The Kindle e-book reader has great promise, especially for students. Who wouldn’t want to trade in a bunch of heavy books for a slim electronic device? Amazon partnered with Princeton to see how students would interact with the device. The results are not good. The student’s comments sound vaguely familiar to my own experiences. The Kindle is great as a pleasure book reader, but not so good for academic use. One student in the trial eloquently commented that:
Much of my learning comes from a physical interaction with the text: bookmarks, highlights, page-tearing, sticky notes and other marks representing the importance of certain passages — not to mention margin notes, where most of my paper ideas come from and interaction with the material occurs,” he explained. “All these things have been lost, and if not lost they’re too slow to keep up with my thinking, and the ‘features’ have been rendered useless.
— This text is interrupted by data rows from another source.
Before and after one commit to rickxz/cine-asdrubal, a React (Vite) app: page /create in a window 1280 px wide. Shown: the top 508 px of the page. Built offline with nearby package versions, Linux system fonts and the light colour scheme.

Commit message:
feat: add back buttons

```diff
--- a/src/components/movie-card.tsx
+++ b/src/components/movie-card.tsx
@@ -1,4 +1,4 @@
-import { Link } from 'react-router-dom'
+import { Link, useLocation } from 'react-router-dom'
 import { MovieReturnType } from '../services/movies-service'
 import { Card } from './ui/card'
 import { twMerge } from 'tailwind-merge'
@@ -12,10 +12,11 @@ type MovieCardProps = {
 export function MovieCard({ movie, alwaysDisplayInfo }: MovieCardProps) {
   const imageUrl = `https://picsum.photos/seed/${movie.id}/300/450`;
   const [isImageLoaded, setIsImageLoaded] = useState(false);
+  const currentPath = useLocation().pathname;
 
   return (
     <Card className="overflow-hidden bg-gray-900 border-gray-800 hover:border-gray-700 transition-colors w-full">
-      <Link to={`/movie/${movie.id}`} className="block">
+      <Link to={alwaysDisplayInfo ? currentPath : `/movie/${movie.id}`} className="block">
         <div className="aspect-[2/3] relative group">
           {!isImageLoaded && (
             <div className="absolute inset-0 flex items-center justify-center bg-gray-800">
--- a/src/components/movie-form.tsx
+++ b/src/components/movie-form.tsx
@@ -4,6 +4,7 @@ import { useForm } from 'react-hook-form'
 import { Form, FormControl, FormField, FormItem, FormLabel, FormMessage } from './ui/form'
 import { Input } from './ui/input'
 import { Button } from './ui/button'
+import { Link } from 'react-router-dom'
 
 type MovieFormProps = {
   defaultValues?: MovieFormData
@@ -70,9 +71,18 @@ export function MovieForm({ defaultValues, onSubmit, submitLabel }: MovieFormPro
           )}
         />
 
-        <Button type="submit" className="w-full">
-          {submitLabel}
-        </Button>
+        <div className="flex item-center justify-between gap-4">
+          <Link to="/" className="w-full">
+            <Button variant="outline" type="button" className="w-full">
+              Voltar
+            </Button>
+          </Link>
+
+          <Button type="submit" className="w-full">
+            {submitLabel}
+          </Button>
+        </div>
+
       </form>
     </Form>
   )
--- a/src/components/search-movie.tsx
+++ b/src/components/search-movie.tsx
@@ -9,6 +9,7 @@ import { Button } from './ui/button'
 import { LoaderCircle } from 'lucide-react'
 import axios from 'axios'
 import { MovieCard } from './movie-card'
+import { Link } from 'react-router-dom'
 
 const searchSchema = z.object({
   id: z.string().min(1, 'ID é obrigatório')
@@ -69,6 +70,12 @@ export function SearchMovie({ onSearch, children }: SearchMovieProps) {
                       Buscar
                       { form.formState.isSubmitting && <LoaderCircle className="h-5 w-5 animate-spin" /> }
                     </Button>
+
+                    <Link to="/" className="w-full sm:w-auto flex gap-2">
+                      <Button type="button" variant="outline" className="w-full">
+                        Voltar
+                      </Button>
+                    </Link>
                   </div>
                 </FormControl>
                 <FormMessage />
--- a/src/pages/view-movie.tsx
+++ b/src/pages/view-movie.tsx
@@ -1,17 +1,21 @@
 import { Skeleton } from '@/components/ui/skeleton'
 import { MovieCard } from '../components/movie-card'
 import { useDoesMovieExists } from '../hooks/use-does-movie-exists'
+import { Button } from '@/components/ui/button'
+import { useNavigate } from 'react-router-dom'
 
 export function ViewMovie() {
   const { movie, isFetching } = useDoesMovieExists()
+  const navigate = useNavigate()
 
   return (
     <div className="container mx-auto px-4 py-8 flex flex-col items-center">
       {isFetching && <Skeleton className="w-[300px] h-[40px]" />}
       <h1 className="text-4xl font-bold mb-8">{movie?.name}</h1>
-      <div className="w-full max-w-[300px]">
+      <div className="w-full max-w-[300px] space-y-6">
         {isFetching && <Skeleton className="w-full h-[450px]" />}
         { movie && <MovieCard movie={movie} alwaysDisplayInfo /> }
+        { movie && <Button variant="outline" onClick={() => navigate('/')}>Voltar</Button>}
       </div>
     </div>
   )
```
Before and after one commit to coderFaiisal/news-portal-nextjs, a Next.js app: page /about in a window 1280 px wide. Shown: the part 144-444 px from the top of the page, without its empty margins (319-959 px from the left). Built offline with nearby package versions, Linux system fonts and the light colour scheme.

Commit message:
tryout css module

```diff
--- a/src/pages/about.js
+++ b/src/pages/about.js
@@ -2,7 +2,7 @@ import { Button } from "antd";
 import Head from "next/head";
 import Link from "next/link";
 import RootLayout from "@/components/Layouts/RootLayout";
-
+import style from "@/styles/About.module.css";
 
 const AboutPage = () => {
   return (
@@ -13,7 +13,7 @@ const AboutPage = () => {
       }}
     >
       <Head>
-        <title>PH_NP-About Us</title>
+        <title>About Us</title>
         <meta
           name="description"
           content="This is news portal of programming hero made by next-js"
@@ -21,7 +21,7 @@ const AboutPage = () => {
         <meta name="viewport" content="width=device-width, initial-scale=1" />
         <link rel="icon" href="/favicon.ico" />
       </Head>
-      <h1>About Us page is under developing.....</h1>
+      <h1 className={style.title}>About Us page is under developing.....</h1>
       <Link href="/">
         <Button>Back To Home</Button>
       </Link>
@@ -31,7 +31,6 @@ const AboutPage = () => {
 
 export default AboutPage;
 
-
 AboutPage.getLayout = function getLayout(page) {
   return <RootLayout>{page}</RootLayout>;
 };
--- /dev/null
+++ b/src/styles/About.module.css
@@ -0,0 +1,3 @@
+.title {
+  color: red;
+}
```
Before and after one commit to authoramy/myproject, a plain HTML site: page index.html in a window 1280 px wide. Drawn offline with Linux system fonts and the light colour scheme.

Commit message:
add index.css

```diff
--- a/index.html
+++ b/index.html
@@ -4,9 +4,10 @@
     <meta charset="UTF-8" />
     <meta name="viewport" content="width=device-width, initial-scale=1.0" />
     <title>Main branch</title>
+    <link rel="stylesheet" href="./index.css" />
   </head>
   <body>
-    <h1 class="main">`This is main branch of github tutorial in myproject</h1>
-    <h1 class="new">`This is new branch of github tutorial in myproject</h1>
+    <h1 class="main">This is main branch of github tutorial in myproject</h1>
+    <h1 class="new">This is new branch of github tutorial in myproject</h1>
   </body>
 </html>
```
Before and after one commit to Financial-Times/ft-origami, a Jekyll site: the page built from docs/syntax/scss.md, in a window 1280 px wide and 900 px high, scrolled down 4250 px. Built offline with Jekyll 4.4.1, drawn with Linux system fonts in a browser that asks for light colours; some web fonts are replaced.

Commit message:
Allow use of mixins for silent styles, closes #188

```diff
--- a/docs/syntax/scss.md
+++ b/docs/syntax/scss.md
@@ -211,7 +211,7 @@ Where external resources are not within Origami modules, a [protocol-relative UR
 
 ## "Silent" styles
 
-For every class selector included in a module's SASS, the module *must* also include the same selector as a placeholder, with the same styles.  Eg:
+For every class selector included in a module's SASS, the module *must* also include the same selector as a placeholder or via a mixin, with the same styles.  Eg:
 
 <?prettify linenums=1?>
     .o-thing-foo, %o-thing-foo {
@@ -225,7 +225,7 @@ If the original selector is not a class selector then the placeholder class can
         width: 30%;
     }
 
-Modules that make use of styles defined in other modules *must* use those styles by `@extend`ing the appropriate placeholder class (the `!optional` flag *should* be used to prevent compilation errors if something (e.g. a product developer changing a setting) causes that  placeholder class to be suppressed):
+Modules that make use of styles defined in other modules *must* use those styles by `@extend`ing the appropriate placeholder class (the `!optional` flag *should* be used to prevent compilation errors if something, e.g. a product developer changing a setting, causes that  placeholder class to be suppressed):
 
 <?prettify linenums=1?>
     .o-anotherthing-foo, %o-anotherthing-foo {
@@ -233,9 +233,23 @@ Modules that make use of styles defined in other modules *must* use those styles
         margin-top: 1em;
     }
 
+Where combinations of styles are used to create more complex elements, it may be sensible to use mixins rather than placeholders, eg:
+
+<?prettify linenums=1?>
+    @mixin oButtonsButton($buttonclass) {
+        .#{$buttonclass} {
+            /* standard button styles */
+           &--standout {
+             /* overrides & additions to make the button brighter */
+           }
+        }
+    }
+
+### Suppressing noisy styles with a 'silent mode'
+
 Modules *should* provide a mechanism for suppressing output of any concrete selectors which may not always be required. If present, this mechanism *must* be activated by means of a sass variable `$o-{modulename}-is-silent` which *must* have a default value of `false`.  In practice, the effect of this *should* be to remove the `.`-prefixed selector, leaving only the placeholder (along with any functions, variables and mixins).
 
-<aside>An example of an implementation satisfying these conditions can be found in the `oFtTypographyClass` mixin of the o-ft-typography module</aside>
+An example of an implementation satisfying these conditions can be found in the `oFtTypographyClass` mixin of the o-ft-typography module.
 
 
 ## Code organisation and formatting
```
One of the loudest complaints seem to center on the inability to easily take notes (which was one of my major gripes). The human factors lesson? Task analysis: learn how the user does it now, and then replicate or improve it, but don’t interfere with it. I can’t beat up on the Kindle too much (I really *want* to like it) because presumably it was not designed for academic use.